◆ **Task statement**
Copy out all of the records. Keep every word exact.

== Data for the task

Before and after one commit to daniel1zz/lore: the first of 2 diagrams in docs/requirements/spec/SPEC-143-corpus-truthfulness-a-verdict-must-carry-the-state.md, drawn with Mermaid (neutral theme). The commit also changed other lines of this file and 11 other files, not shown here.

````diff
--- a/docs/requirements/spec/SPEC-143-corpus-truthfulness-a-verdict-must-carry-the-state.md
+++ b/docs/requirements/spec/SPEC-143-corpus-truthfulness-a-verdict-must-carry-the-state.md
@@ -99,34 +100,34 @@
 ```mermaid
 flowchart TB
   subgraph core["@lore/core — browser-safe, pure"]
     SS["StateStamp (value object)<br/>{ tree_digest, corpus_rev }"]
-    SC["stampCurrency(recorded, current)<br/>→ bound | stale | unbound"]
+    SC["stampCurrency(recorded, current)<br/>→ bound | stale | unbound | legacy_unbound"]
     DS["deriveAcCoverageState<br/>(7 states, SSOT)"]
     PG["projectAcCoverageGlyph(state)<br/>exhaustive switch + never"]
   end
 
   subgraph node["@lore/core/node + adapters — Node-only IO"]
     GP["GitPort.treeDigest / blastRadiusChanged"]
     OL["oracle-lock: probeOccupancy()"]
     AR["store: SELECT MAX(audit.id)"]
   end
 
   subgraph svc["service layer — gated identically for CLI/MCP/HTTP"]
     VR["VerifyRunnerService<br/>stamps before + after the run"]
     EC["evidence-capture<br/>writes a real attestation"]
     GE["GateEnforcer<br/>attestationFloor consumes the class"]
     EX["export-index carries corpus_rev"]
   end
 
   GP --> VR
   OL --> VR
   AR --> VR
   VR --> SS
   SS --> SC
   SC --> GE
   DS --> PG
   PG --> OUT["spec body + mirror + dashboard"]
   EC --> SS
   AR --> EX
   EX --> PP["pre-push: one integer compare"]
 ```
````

====

◆ **Answer to the problem**
Before and after one commit to daniel1zz/lore: the first of 2 diagrams in docs/requirements/spec/SPEC-143-corpus-truthfulness-a-verdict-must-carry-the-state.md, drawn with Mermaid (neutral theme). The commit also changed other lines of this file and 11 other files, not shown here.

````diff
--- a/docs/requirements/spec/SPEC-143-corpus-truthfulness-a-verdict-must-carry-the-state.md
+++ b/docs/requirements/spec/SPEC-143-corpus-truthfulness-a-verdict-must-carry-the-state.md
@@ -99,34 +100,34 @@
 ```mermaid
 flowchart TB
   subgraph core["@lore/core — browser-safe, pure"]
     SS["StateStamp (value object)<br/>{ tree_digest, corpus_rev }"]
-    SC["stampCurrency(recorded, current)<br/>→ bound | stale | unbound"]
+    SC["stampCurrency(recorded, current)<br/>→ bound | stale | unbound | legacy_unbound"]
     DS["deriveAcCoverageState<br/>(7 states, SSOT)"]
     PG["projectAcCoverageGlyph(state)<br/>exhaustive switch + never"]
   end
 
   subgraph node["@lore/core/node + adapters — Node-only IO"]
     GP["GitPort.treeDigest / blastRadiusChanged"]
     OL["oracle-lock: probeOccupancy()"]
     AR["store: SELECT MAX(audit.id)"]
   end
 
   subgraph svc["service layer — gated identically for CLI/MCP/HTTP"]
     VR["VerifyRunnerService<br/>stamps before + after the run"]
     EC["evidence-capture<br/>writes a real attestation"]
     GE["GateEnforcer<br/>attestationFloor consumes the class"]
     EX["export-index carries corpus_rev"]
   end
 
   GP --> VR
   OL --> VR
   AR --> VR
   VR --> SS
   SS --> SC
   SC --> GE
   DS --> PG
   PG --> OUT["spec body + mirror + dashboard"]
   EC --> SS
   AR --> EX
   EX --> PP["pre-push: one integer compare"]
 ```
````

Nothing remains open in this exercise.